Casey Clark is an undergraduate student in the School of Earth Sciences who is pursuing the school’s subprogram in petroleum geology and geophysics with a business minor in the Fisher College of Business. He left sunny Orlando, Florida, to come to Ohio State, where he plays snare drum in The Ohio State University Marching Band. Off the field, he works at the Columbus Zoo in Jack Hanna’s promotions department as caregiver for animals, and he also participates in education outreach programs for the zoo. This summer, he will attend geology field camp in Utah with the School of Earth Sciences, and he has recently has begun research on the water supply in São Paulo, Brazil, for his senior thesis.
What brought you from Orlando to Columbus?
My mom attended Ohio State, so I grew up a Buckeye.
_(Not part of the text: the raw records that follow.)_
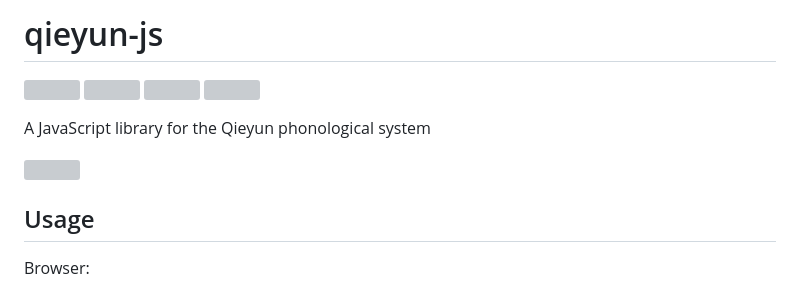
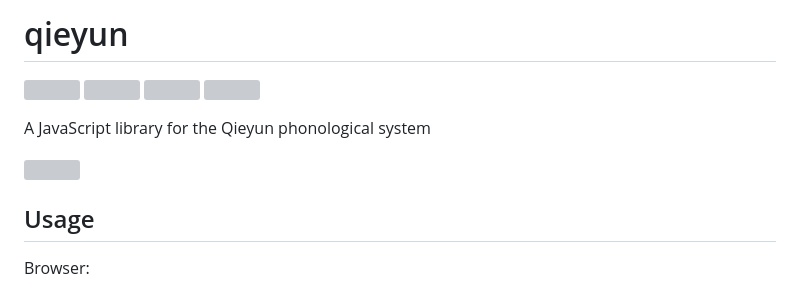
Before and after one commit to nk2028/tshet-uinh-js, a Markdown page: README.md, the part around one of its changes. GitHub-like rendering; grey boxes are pictures that could not be loaded.

Commit message:
Rename qieyun-js to qieyun

```diff
--- a/README.md
+++ b/README.md
@@ -1,2 +1,2 @@
-# qieyun-js
+# qieyun
 
```
Also changed, not shown: other parts of README.md (+3 -3 lines), demo/qieyun.png (renamed from demo/qieyun-js.png), 5 other files.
Believe it or not, I always wanted to leave Florida as a kid. I guess I just wanted to do something vastly different from my peers. I also had never experienced winter before, so I really had no idea what I was getting into.
What is the best part about being in the Ohio State Marching Band?
My absolute favorite part about being in the Marching Band, specifically on the drumline, is the band’s ramp entrance. There is no cooler feeling than coming down the ramp to start pregame to a silent count and hearing thousands of fans cheering for you. The tradition and history of TBDBITL make it an extraordinary organization to be a part of.
How did you prepare for tryouts?
Being from out of state made it tough to prepare for auditions, but Mark Reynolds, our percussion instructor, is great about helping people who reach out. The marching technique is really the hardest thing to pick up.
Why work at the Columbus Zoo?
Working at the Columbus Zoo in the animal programs department has allowed me to inspire and educate people with up-close animal interactions. This directly relates to my academics at Ohio State, as many of my classes have been based around environmental awareness. Allowing people from all backgrounds to see animals up close to create more environmental awareness and concern for species that are suffering in the wild is something that I am passionate about.
What type of fieldwork will you be doing this summer?
This summer I will be traveling to Utah through the School of Earth Sciences to participate in field camp. We will be out in the real world to get hands-on experience with formations and techniques we have used in lab. I’m excited to get out in the field with my peers.
Why would you recommend the School of Earth Sciences to a prospective student?
I would recommend Ohio State's School of Earth Sciences, because it has allowed me to connect with world-renowned professors on a first-name basis. The school really encourages undergraduate students to take part in research, which is one of the huge advantages we have at a large research institution like Ohio State. Every professor I've encountered in the school has been willing to go out of their way to help a student grasp material or get started in research.
Earth sciences student & @TBDBITL member, Casey Clark, is spending summer at geology field camp in Utah #ASCDaily